What is being asked –
Begin with the line containing "request logs collected" and reproduce it and all later lines exactly, through the last line of the records. Add nothing else.

Exercise inputs –
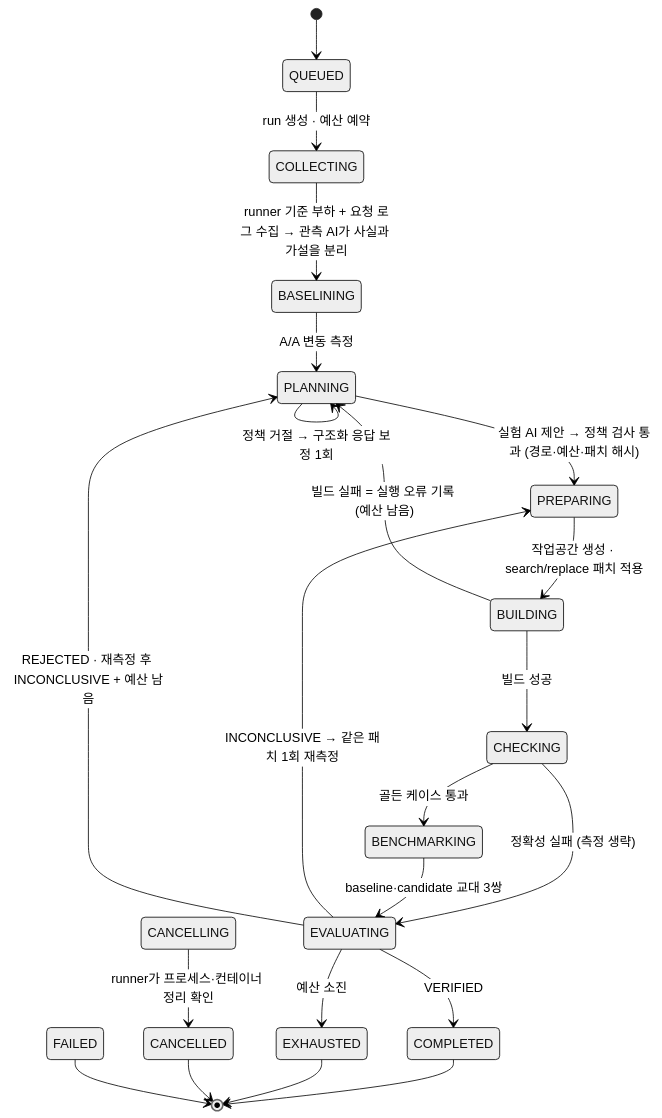
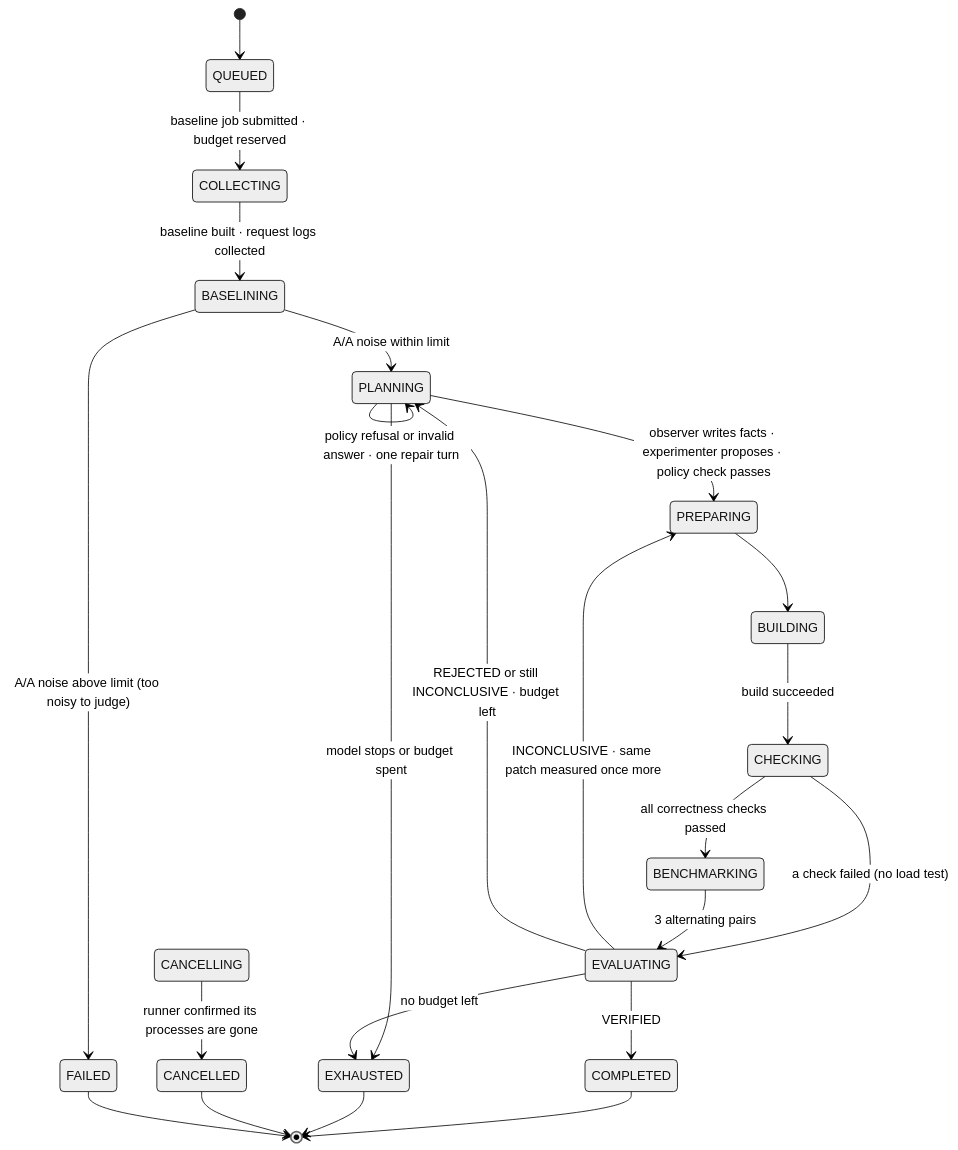
One commit to qlanfr/mata_Hackathon changed the second of 3 diagrams in docs/architecture.md. Above: the diagram before and after it, drawn with Mermaid (neutral theme). The commit also changed other lines of this file and 7 other files, not shown here.

First line of the commit message:
Write the README, architecture and submission text in English

````diff
--- a/docs/architecture.md
+++ b/docs/architecture.md
@@ -57,24 +57,25 @@
 ```mermaid
 stateDiagram-v2
   [*] --> QUEUED
-  QUEUED --> COLLECTING: run 생성 · 예산 예약
-  COLLECTING --> BASELINING: runner 기준 부하 + 요청 로그 수집 → 관측 AI가 사실과 가설을 분리
-  BASELINING --> PLANNING: A/A 변동 측정
-  PLANNING --> PREPARING: 실험 AI 제안 → 정책 검사 통과 (경로·예산·패치 해시)
-  PLANNING --> PLANNING: 정책 거절 → 구조화 응답 보정 1회
-  PREPARING --> BUILDING: 작업공간 생성 · search/replace 패치 적용
-  BUILDING --> CHECKING: 빌드 성공
-  BUILDING --> PLANNING: 빌드 실패 = 실행 오류 기록 (예산 남음)
-  CHECKING --> BENCHMARKING: 골든 케이스 통과
-  CHECKING --> EVALUATING: 정확성 실패 (측정 생략)
-  BENCHMARKING --> EVALUATING: baseline·candidate 교대 3쌍
+  QUEUED --> COLLECTING: baseline job submitted · budget reserved
+  COLLECTING --> BASELINING: baseline built · request logs collected
+  BASELINING --> PLANNING: A/A noise within limit
+  BASELINING --> FAILED: A/A noise above limit (too noisy to judge)
+  PLANNING --> PREPARING: observer writes facts · experimenter proposes · policy check passes
+  PLANNING --> PLANNING: policy refusal or invalid answer · one repair turn
+  PLANNING --> EXHAUSTED: model stops or budget spent
+  PREPARING --> BUILDING
+  BUILDING --> CHECKING: build succeeded
+  CHECKING --> BENCHMARKING: all correctness checks passed
+  CHECKING --> EVALUATING: a check failed (no load test)
+  BENCHMARKING --> EVALUATING: 3 alternating pairs
   EVALUATING --> COMPLETED: VERIFIED
-  EVALUATING --> PREPARING: INCONCLUSIVE → 같은 패치 1회 재측정
-  EVALUATING --> PLANNING: REJECTED · 재측정 후 INCONCLUSIVE + 예산 남음
-  EVALUATING --> EXHAUSTED: 예산 소진
-  CANCELLING --> CANCELLED: runner가 프로세스·컨테이너 정리 확인
+  EVALUATING --> PREPARING: INCONCLUSIVE · same patch measured once more
+  EVALUATING --> PLANNING: REJECTED or still INCONCLUSIVE · budget left
+  EVALUATING --> EXHAUSTED: no budget left
+  CANCELLING --> CANCELLED: runner confirmed its processes are gone
   COMPLETED --> [*]
   EXHAUSTED --> [*]
   CANCELLED --> [*]
   FAILED --> [*]
 ```
````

Answer box –
+  COLLECTING --> BASELINING: baseline built · request logs collected
+  BASELINING --> PLANNING: A/A noise within limit
+  BASELINING --> FAILED: A/A noise above limit (too noisy to judge)
+  PLANNING --> PREPARING: observer writes facts · experimenter proposes · policy check passes
+  PLANNING --> PLANNING: policy refusal or invalid answer · one repair turn
+  PLANNING --> EXHAUSTED: model stops or budget spent
+  PREPARING --> BUILDING
+  BUILDING --> CHECKING: build succeeded
+  CHECKING --> BENCHMARKING: all correctness checks passed
+  CHECKING --> EVALUATING: a check failed (no load test)
+  BENCHMARKING --> EVALUATING: 3 alternating pairs
   EVALUATING --> COMPLETED: VERIFIED
-  EVALUATING --> PREPARING: INCONCLUSIVE → 같은 패치 1회 재측정
-  EVALUATING --> PLANNING: REJECTED · 재측정 후 INCONCLUSIVE + 예산 남음
-  EVALUATING --> EXHAUSTED: 예산 소진
-  CANCELLING --> CANCELLED: runner가 프로세스·컨테이너 정리 확인
+  EVALUATING --> PREPARING: INCONCLUSIVE · same patch measured once more
+  EVALUATING --> PLANNING: REJECTED or still INCONCLUSIVE · budget left
+  EVALUATING --> EXHAUSTED: no budget left
+  CANCELLING --> CANCELLED: runner confirmed its processes are gone
   COMPLETED --> [*]
   EXHAUSTED --> [*]
   CANCELLED --> [*]
   FAILED --> [*]
 ```
````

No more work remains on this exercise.